Records excerpted from a collection:
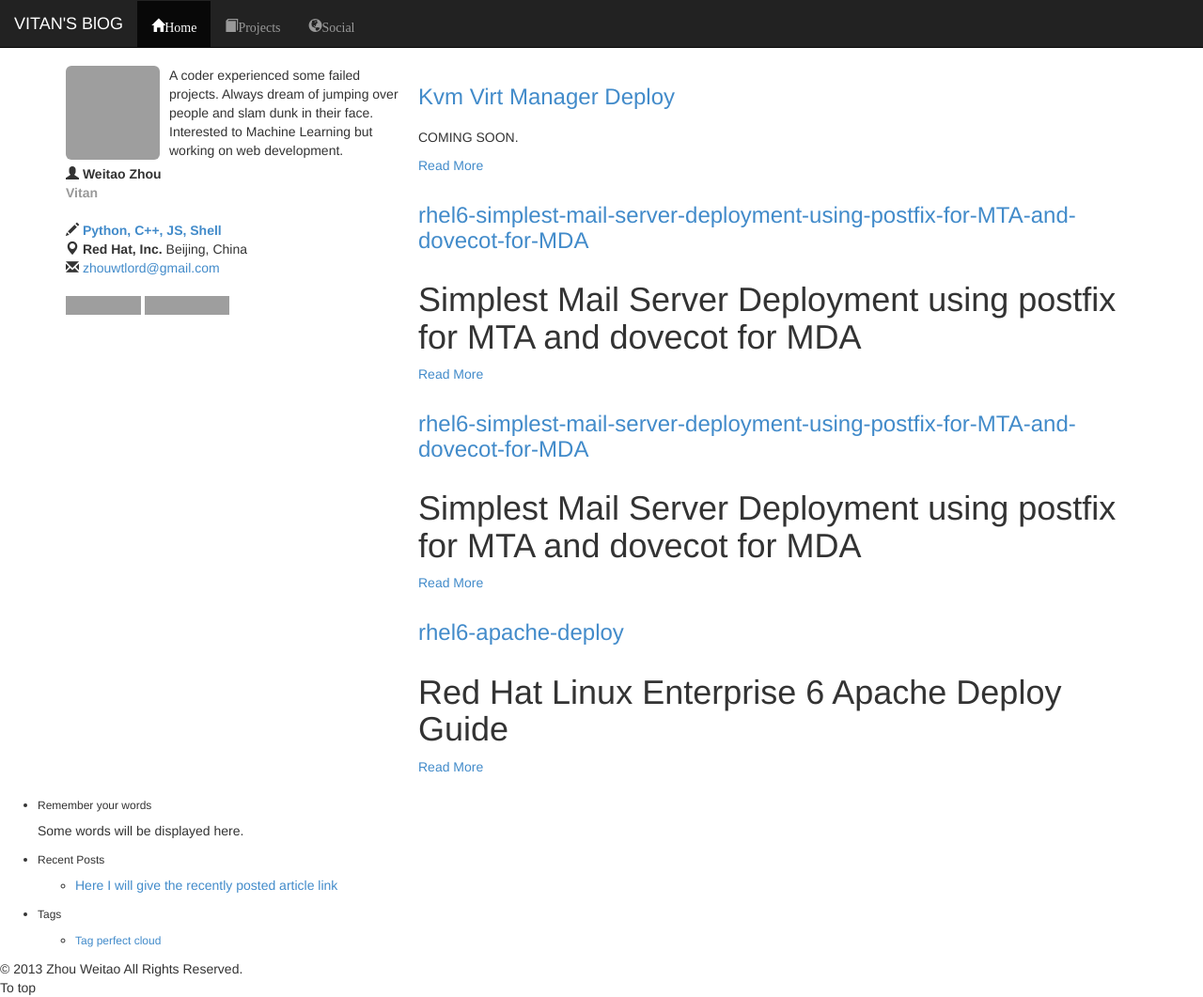
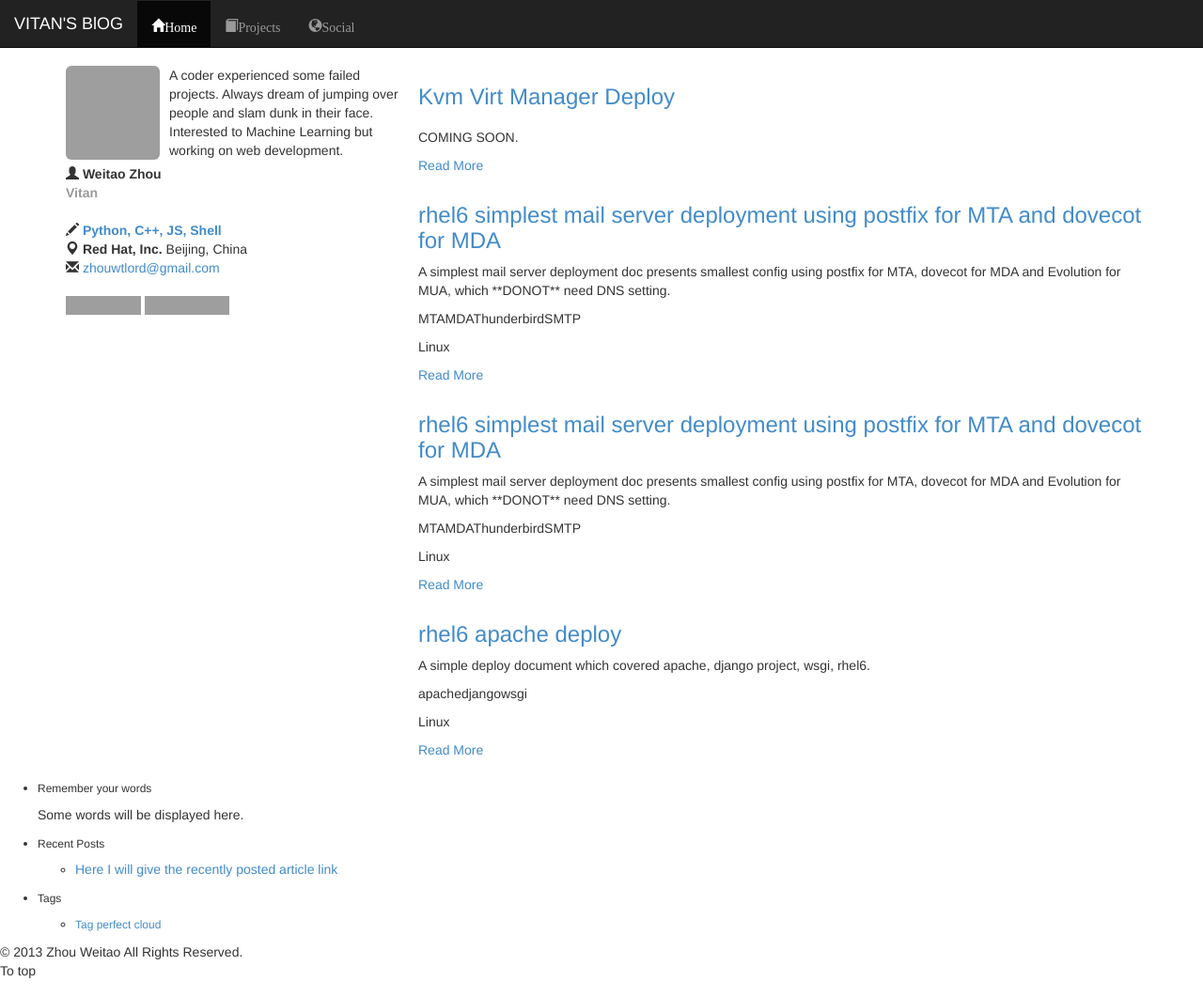
Before and after one commit to vitan/vitan.github.io, a Jekyll site: the page built from index.html, in a window 1280 px wide and 1061 px high, cut to the strip 0-1061 px from the top of the window. Shown: the whole strip at 94% size. Built offline with Jekyll 4.4.1, drawn with Linux system fonts in a browser that asks for light colours; Markdown is read by kramdown in place of the engine named in the settings; grey boxes are pictures that could not be loaded.

Commit message:
REV: Added excerpt for posts.

```diff
--- a/_posts/2013-06-27-rhel6-apache-deploy.md
+++ b/_posts/2013-06-27-rhel6-apache-deploy.md
@@ -1,6 +1,9 @@
 ---
 layout: post
-title: rhel6-apache-deploy
+title: rhel6 apache deploy
+tags: apache django wsgi
+categories: Linux
+excerpt: A simple deploy document which covered apache, django project, wsgi, rhel6.
 ---
 
 Red Hat Linux Enterprise 6 Apache Deploy Guide
--- a/_posts/2013-07-15-rhel6-mailserver-MTA-postfix-MDA-dovecot.md
+++ b/_posts/2013-07-15-rhel6-mailserver-MTA-postfix-MDA-dovecot.md
@@ -1,6 +1,9 @@
 ---
 layout: post
-title: rhel6-simplest-mail-server-deployment-using-postfix-for-MTA-and-dovecot-for-MDA
+title: rhel6 simplest mail server deployment using postfix for MTA and dovecot for MDA
+tags: MTA MDA Thunderbird SMTP
+categories: Linux
+excerpt: A simplest mail server deployment doc presents smallest config using postfix for MTA, dovecot for MDA and Evolution for MUA, which **DONOT** need DNS setting.
 ---
 
 Simplest Mail Server Deployment using postfix for MTA and dovecot for MDA
--- a/_posts/2013-07-19-two-factor-authentication-ssh-using-google-authenticator.md
+++ b/_posts/2013-07-19-two-factor-authentication-ssh-using-google-authenticator.md
@@ -1,6 +1,9 @@
 ---
 layout: post
-title: rhel6-simplest-mail-server-deployment-using-postfix-for-MTA-and-dovecot-for-MDA
+title: rhel6 simplest mail server deployment using postfix for MTA and dovecot for MDA
+tags: MTA MDA Thunderbird SMTP
+categories: Linux
+excerpt: A simplest mail server deployment doc presents smallest config using postfix for MTA, dovecot for MDA and Evolution for MUA, which **DONOT** need DNS setting.
 ---
 
 Simplest Mail Server Deployment using postfix for MTA and dovecot for MDA
```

> _Work order_
In the entries above, count each line that includes "django" and report the total with no other text.

> _Task output_
2